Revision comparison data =
_ _ _

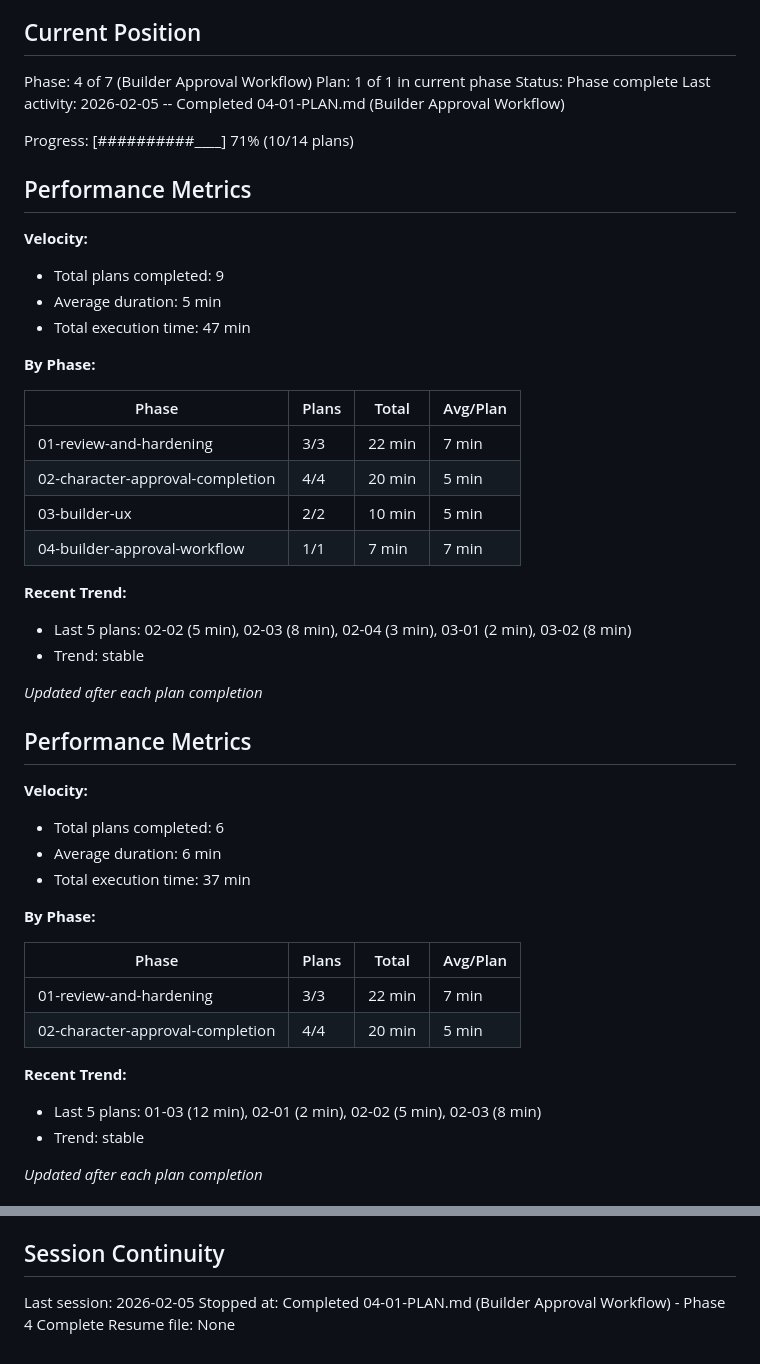
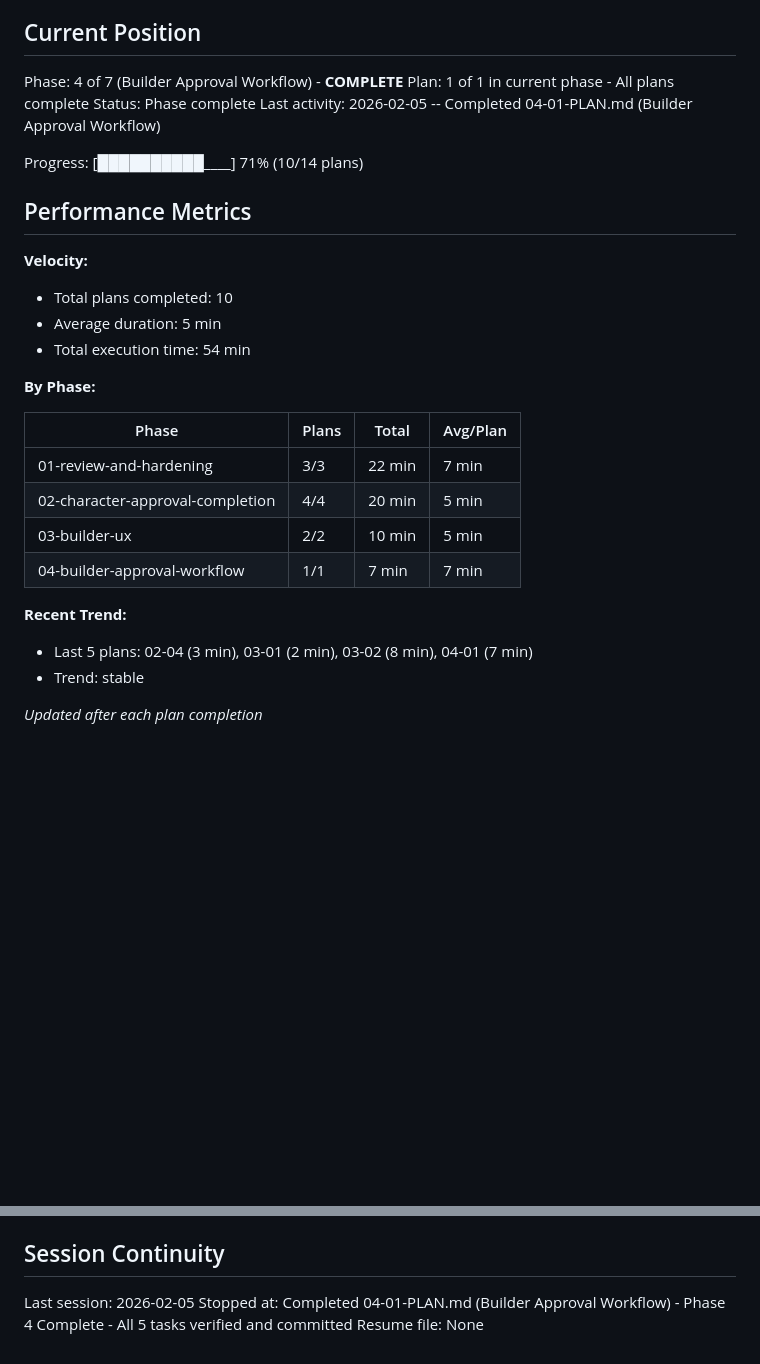
Before and after one commit to DasBluEyedDevil/TheBeckoningMU, a Markdown page: .planning/STATE.md, 2 parts joined by grey strips. Drawn GitHub-style; blank space fills up the shorter version.

Commit message:
docs(04-01): update STATE.md - Phase 4 complete, all 5 tasks verified

```diff
--- a/.planning/STATE.md
+++ b/.planning/STATE.md
@@ -9,19 +9,19 @@ See: .planning/PROJECT.md (updated 2026-02-03)
 
 ## Current Position
 
-Phase: 4 of 7 (Builder Approval Workflow)
-Plan: 1 of 1 in current phase
+Phase: 4 of 7 (Builder Approval Workflow) - **COMPLETE**
+Plan: 1 of 1 in current phase - All plans complete
 Status: Phase complete
 Last activity: 2026-02-05 -- Completed 04-01-PLAN.md (Builder Approval Workflow)
 
-Progress: [##########____] 71% (10/14 plans)
+Progress: [██████████____] 71% (10/14 plans)
 
 ## Performance Metrics
 
 **Velocity:**
-- Total plans completed: 9
+- Total plans completed: 10
 - Average duration: 5 min
-- Total execution time: 47 min
+- Total execution time: 54 min
 
 **By Phase:**
 
@@ -33,27 +33,7 @@ Progress: [##########____] 71% (10/14 plans)
 | 04-builder-approval-workflow | 1/1 | 7 min | 7 min |
 
 **Recent Trend:**
-- Last 5 plans: 02-02 (5 min), 02-03 (8 min), 02-04 (3 min), 03-01 (2 min), 03-02 (8 min)
-- Trend: stable
-
-*Updated after each plan completion*
-
-## Performance Metrics
-
-**Velocity:**
-- Total plans completed: 6
-- Average duration: 6 min
-- Total execution time: 37 min
-
-**By Phase:**
-
-| Phase | Plans | Total | Avg/Plan |
-|-------|-------|-------|----------|
-| 01-review-and-hardening | 3/3 | 22 min | 7 min |
-| 02-character-approval-completion | 4/4 | 20 min | 5 min |
-
-**Recent Trend:**
-- Last 5 plans: 01-03 (12 min), 02-01 (2 min), 02-02 (5 min), 02-03 (8 min)
+- Last 5 plans: 02-04 (3 min), 03-01 (2 min), 03-02 (8 min), 04-01 (7 min)
 - Trend: stable
 
 *Updated after each plan completion*
@@ -112,5 +92,5 @@ Recent decisions affecting current work:
 ## Session Continuity
 
 Last session: 2026-02-05
-Stopped at: Completed 04-01-PLAN.md (Builder Approval Workflow) - Phase 4 Complete
+Stopped at: Completed 04-01-PLAN.md (Builder Approval Workflow) - Phase 4 Complete - All 5 tasks verified and committed
 Resume file: None
```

_ _ _

Goal of the exercise = Would you mind returning each entry above word for word, skipping the images?

Response for this exercise =
Before and after one commit to DasBluEyedDevil/TheBeckoningMU, a Markdown page: .planning/STATE.md, 2 parts joined by grey strips. Drawn GitHub-style; blank space fills up the shorter version.

Commit message:
docs(04-01): update STATE.md - Phase 4 complete, all 5 tasks verified

```diff
--- a/.planning/STATE.md
+++ b/.planning/STATE.md
@@ -9,19 +9,19 @@ See: .planning/PROJECT.md (updated 2026-02-03)
 
 ## Current Position
 
-Phase: 4 of 7 (Builder Approval Workflow)
-Plan: 1 of 1 in current phase
+Phase: 4 of 7 (Builder Approval Workflow) - **COMPLETE**
+Plan: 1 of 1 in current phase - All plans complete
 Status: Phase complete
 Last activity: 2026-02-05 -- Completed 04-01-PLAN.md (Builder Approval Workflow)
 
-Progress: [##########____] 71% (10/14 plans)
+Progress: [██████████____] 71% (10/14 plans)
 
 ## Performance Metrics
 
 **Velocity:**
-- Total plans completed: 9
+- Total plans completed: 10
 - Average duration: 5 min
-- Total execution time: 47 min
+- Total execution time: 54 min
 
 **By Phase:**
 
@@ -33,27 +33,7 @@ Progress: [##########____] 71% (10/14 plans)
 | 04-builder-approval-workflow | 1/1 | 7 min | 7 min |
 
 **Recent Trend:**
-- Last 5 plans: 02-02 (5 min), 02-03 (8 min), 02-04 (3 min), 03-01 (2 min), 03-02 (8 min)
-- Trend: stable
-
-*Updated after each plan completion*
-
-## Performance Metrics
-
-**Velocity:**
-- Total plans completed: 6
-- Average duration: 6 min
-- Total execution time: 37 min
-
-**By Phase:**
-
-| Phase | Plans | Total | Avg/Plan |
-|-------|-------|-------|----------|
-| 01-review-and-hardening | 3/3 | 22 min | 7 min |
-| 02-character-approval-completion | 4/4 | 20 min | 5 min |
-
-**Recent Trend:**
-- Last 5 plans: 01-03 (12 min), 02-01 (2 min), 02-02 (5 min), 02-03 (8 min)
+- Last 5 plans: 02-04 (3 min), 03-01 (2 min), 03-02 (8 min), 04-01 (7 min)
 - Trend: stable
 
 *Updated after each plan completion*
@@ -112,5 +92,5 @@ Recent decisions affecting current work:
 ## Session Continuity
 
 Last session: 2026-02-05
-Stopped at: Completed 04-01-PLAN.md (Builder Approval Workflow) - Phase 4 Complete
+Stopped at: Completed 04-01-PLAN.md (Builder Approval Workflow) - Phase 4 Complete - All 5 tasks verified and committed
 Resume file: None
```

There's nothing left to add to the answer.